The AMA is urging Health and Human Services (HHS) Secretary Alex M. Azar II to withdraw a proposed rule that that would significantly revise the regulations governing the federal Title X family planning program.
“We are very concerned that the proposed changes, if implemented, would undermine patients’ access to high-quality medical care and information, dangerously interfere with the patient-physician relationship and conflict with physicians’ ethical obligations, exclude qualified providers and jeopardize public health,” AMA CEO and Executive Vice President James L. Madara, MD, wrote in a letter to Azar.
The proposed rule would withhold funds to qualified family planning providers, such as Planned Parenthood, that also offer abortion services. It would also prohibit, in most cases, referrals for abortion and restrict counseling about abortion services. The proposed rule also would eliminate requirements that Title X sites offer a broad range of medically approved family planning methods and pregnancy options counseling.
The HHS proposal also would direct new funds to organizations that promote fertility awareness and abstinence as family-planning methods, instead of those that offer counsel on the full range of evidence-based methods.
First among the objections from the AMA is that the proposed rule would interfere with the relationships that patients have with their physicians or providers.
“Protecting the sanctity of the patient-physician relationship, including defending the freedom of communication between patients and their physicians, is a core priority for the AMA,” Dr. Madara wrote. “The ability of physicians to have open, frank and confidential communications with their patients has always been a fundamental tenet of high-quality medical care.”
The HHS proposal would “violate these core principles by restricting the counseling and referrals that can be provided to patients and by directing clinicians to withhold information critical to patient decision-making,” Dr. Madara wrote.
Currently, Title X projects have to give pregnant patients information and counseling on the full range of reproductive health options, such as prenatal care and delivery; infant care, foster care and adoption; and pregnancy termination.
But the HHS proposal would eliminate the current requirement that pregnant patients get neutral, factual and nondirective counseling from physicians and others at Title X-funded sites about all of their options—including abortion—upon request.
“The proposed changes on counseling and referral ... would not only undermine the patient-physician relationship, but also could force physicians to violate their ethical obligations,” Dr. Madara wrote.

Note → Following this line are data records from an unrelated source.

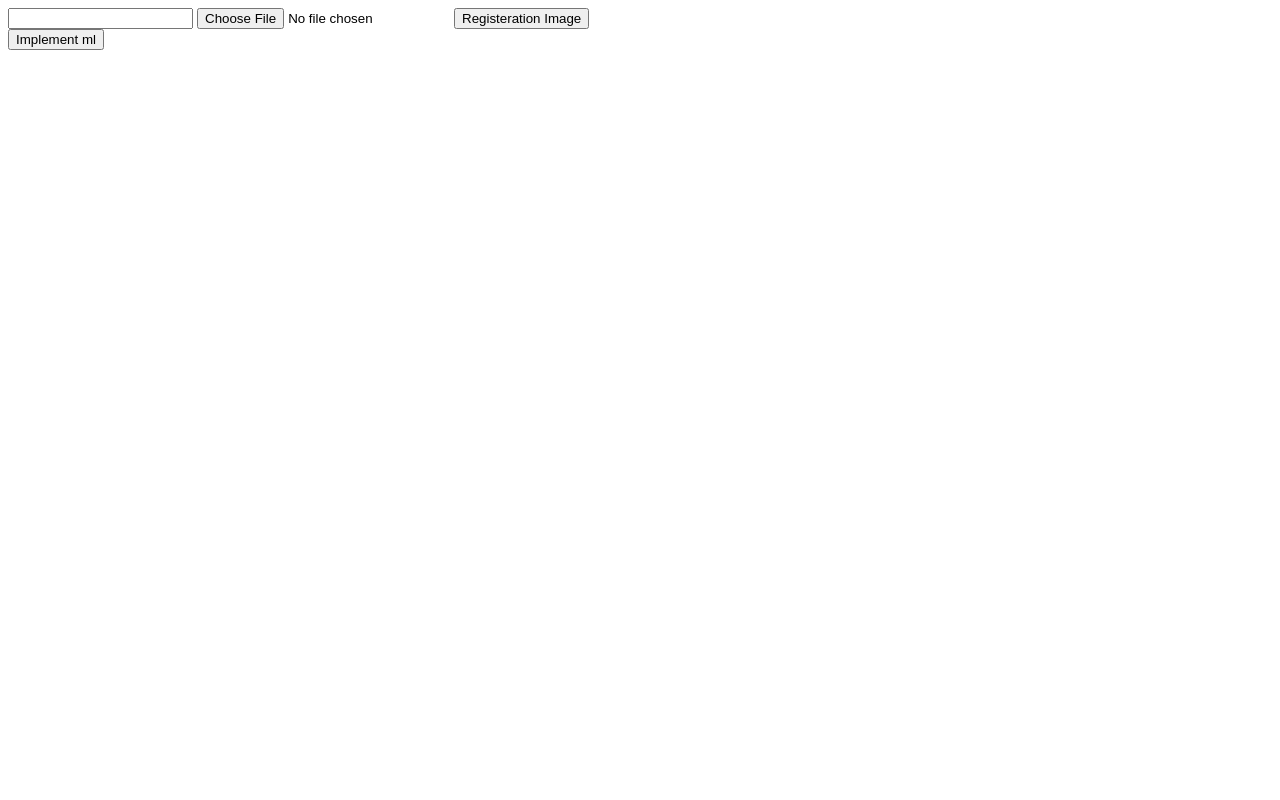
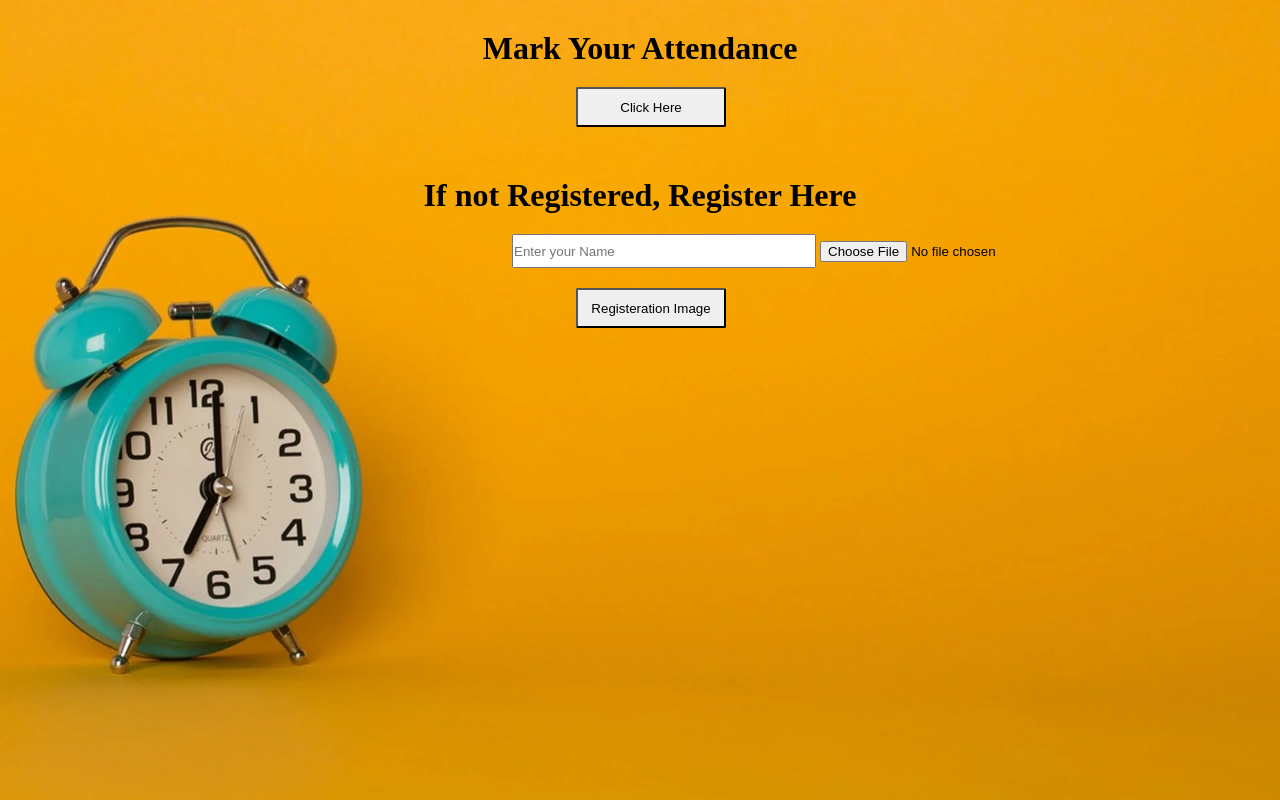
Before and after one commit to shubhi182001/shubhi_microsoft_facerecognition, a Flask app: page / in a window 1280 px wide. Run offline with Flask 2, Linux system fonts and the light colour scheme.

Commit message:
adding absic ui

```diff
--- a/Attendance.csv
+++ b/Attendance.csv
@@ -1,3 +1,3 @@
 
-SHUBHI,21:34:40
-RADHIKA,21:34:43
+ADITI,00:01:16
+SHUBHI,00:01:17
--- a/app.py
+++ b/app.py
@@ -53,5 +53,6 @@ def video():
     mimetype='multipart/x-mixed-replace; boundary=frame')
 
 
+
 if __name__ == "__main__":
     app.run(debug=True)
--- /dev/null
+++ b/static/styles/mainpage.css
@@ -0,0 +1,32 @@
+*{
+    margin: 0;
+    padding: 0;
+}
+
+body{
+    /* background-color: rgb(99, 99, 10); */
+    height: calc(100vh - 30px);
+    background-image: url("/static/backimage/clockbg.jpg");
+    background-size: 100% 100%;
+    background-repeat: no-repeat;
+}
+
+.mll{
+    margin-left: 45%;
+    height: 40px;
+    width: 150px;
+    /* padding: 20px; */
+    border-radius: 2px;
+    margin-top: 20px;
+}
+
+.txt{
+    /* display: flex; */
+    /* align-items: center;¿ */
+    margin-left: 40%;
+    height: 30px;
+    width: 300px;
+}
+/* .but{
+    mar
+} */
--- a/templates/index.html
+++ b/templates/index.html
@@ -4,16 +4,22 @@
     <meta charset="UTF-8">
     <meta http-equiv="X-UA-Compatible" content="IE=edge">
     <meta name="viewport" content="width=device-width, initial-scale=1.0">
+    <link rel= "stylesheet" type= "text/css" href= "{{ url_for('static',filename='styles/mainpage.css') }}">
     <title>Document</title>
 </head>
-<body>
-    <form action="/" method="POST"  enctype="multipart/form-data">
-        <input type="text" class="form-control" name="name"/>
-        <input type="file" class="form-control" name="imagefile"/>
-        <input type="submit" class="btn btn-primary" value="Registeration Image">
-    </form>
-    <form action="/video">
-        <input type="submit" name="Implement ml" value="Implement ml">
-    </form>
+<body >
+    <div class="heading"> <h1 style="text-align: center; margin-top: 30px;">Mark Your Attendance</h1></div>
+    <div>
+        <form action="/video">
+            <input type="submit" name="Implement ml" value="Click Here" class="mll">
+        </form>
+        <h1 style="text-align: center; margin-top: 50px; margin-bottom: 20px;">If not Registered, Register Here</h1>
+        <form action="/" method="POST"  enctype="multipart/form-data" class="form">
+            <input type="text" placeholder="Enter your Name" class="form-control txt" name="name"/>
+            <span style="height: 30px;"><input type="file" class="form-control" name="imagefile"/></span>
+            <div style="margin-top: 0px;"><input type="submit" class="btn btn-primary mll" value="Registeration Image"></div>
+        </form>
+
+    </div>
 </body>
 </html>
```
Also changed, not shown: static/backimage/clockbg.jpg (added), static/backimage/clockbg.webp (added), static/backimage/dark-blue.jpg (added).
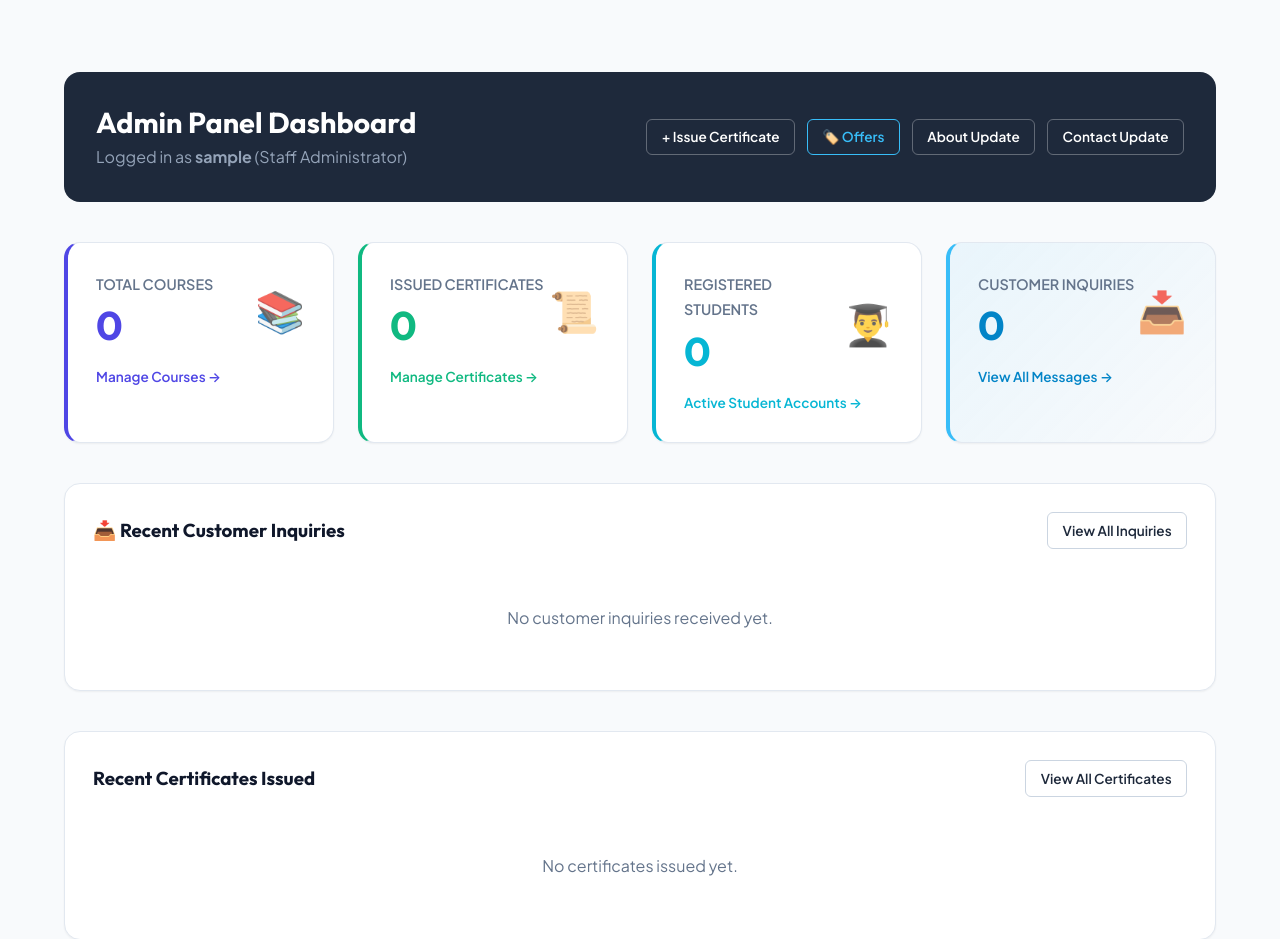
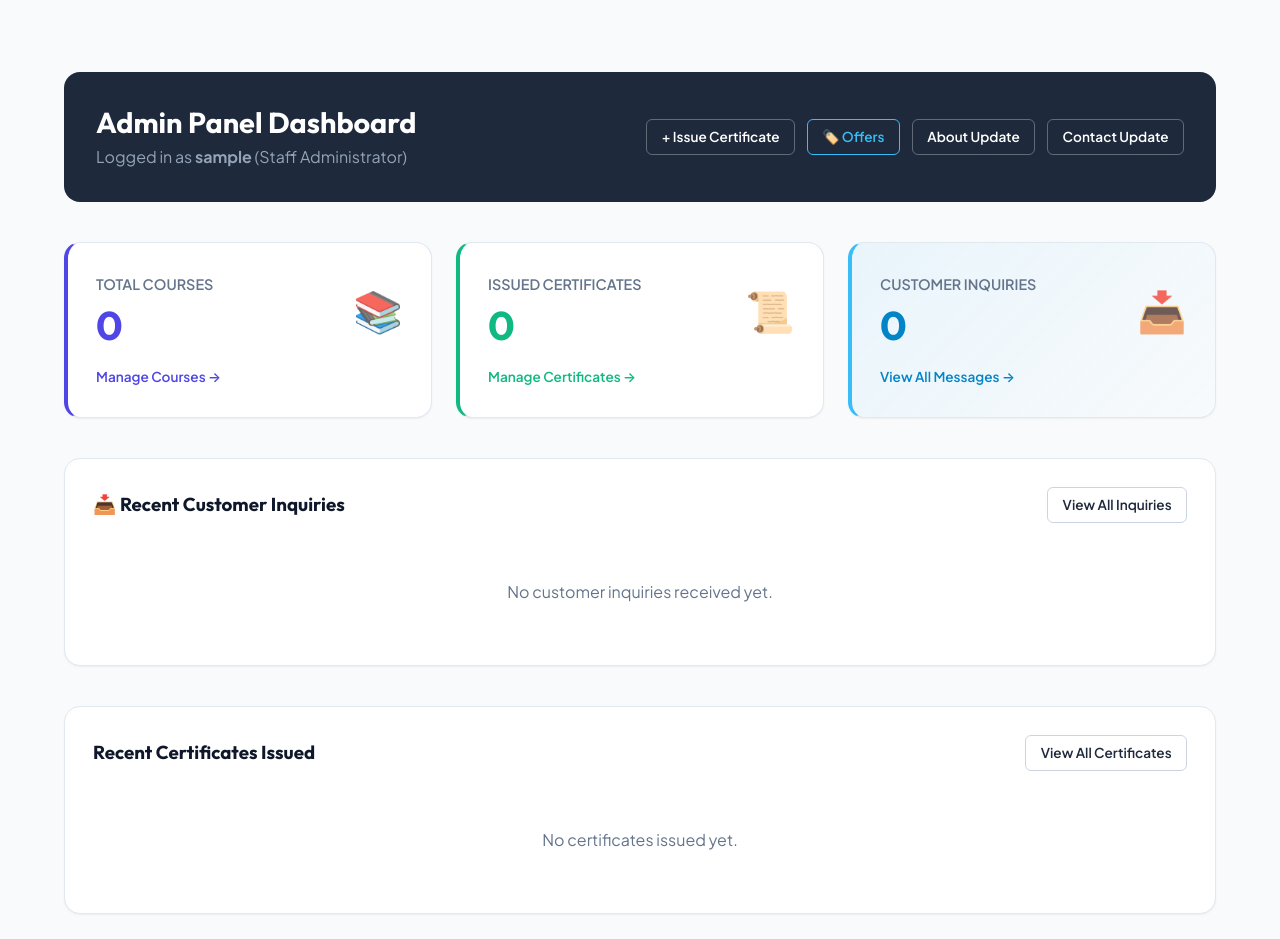
Before and after one commit to Shivam-Patel22/CDAC-CLASS-WEBSITE, a Django app: page /cdac-admin/dashboard/ in a window 1280 px wide. Shown: the top 939 px of the page. After the commit the page ends 914 px from the top, so only its background shows below. Run offline with Django 5.2, Linux system fonts and the light colour scheme; the visitor is signed in with stand-in values (Sample User, id 1); data comes from the database, SQL or seed files in the repository; data that the repository does not hold is empty.

Commit message:
admin panel changes

```diff
--- a/templates/dashboard/index.html
+++ b/templates/dashboard/index.html
@@ -20,7 +20,7 @@
     </div>
 
     <!-- Quick Stats Grid -->
-    <div class="grid grid-4" style="margin-bottom: 2.5rem; display: grid; grid-template-columns: repeat(auto-fit, minmax(240px, 1fr)); gap: 1.5rem;">
+    <div class="grid grid-3" style="margin-bottom: 2.5rem; display: grid; grid-template-columns: repeat(auto-fit, minmax(240px, 1fr)); gap: 1.5rem;">
         <div class="card" style="border-left: 4px solid var(--primary);">
             <div style="display: flex; justify-content: space-between; align-items: center;">
                 <div>
@@ -41,17 +41,6 @@
                 <div style="font-size: 2.5rem; opacity: 0.8;">📜</div>
             </div>
             <a href="{% url 'dashboard:manage_certificates' %}" style="display: inline-block; margin-top: 1rem; font-size: 0.85rem; font-weight: 600; color: var(--success);">Manage Certificates &rarr;</a>
-        </div>
-
-        <div class="card" style="border-left: 4px solid var(--secondary);">
-            <div style="display: flex; justify-content: space-between; align-items: center;">
-                <div>
-                    <span style="color: var(--gray-500); font-size: 0.9rem; text-transform: uppercase; font-weight: 600;">Registered Students</span>
-                    <h2 style="font-size: 2.5rem; color: var(--secondary); margin-top: 0.25rem;">{{ total_students }}</h2>
-                </div>
-                <div style="font-size: 2.5rem; opacity: 0.8;">👨‍🎓</div>
-            </div>
-            <a href="{% url 'dashboard:active_students' %}" style="display: inline-block; margin-top: 1rem; font-size: 0.85rem; font-weight: 600; color: var(--secondary);">Active Student Accounts &rarr;</a>
         </div>
 
         <div class="card" style="border-left: 4px solid #38BDF8; background: linear-gradient(135deg, rgba(56, 189, 248, 0.08), transparent);">
```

He cited AMA Code of Medical Ethics Opinion 1.1.3, which says, in part, that “patients should be able to expect that their physicians will provide guidance about what they consider the optimal course of action for the patient based on the physician’s objective professional judgment.”
The inability to properly counsel patients about all of their options could harm “pregnant patients at Title X projects, especially if such patients are delayed in finding abortion providers,” says the AMA’s letter, which also details other ways the HHS proposal would undermine access to evidence-based family planning methods, inappropriately exclude qualified providers, and hinder access to care.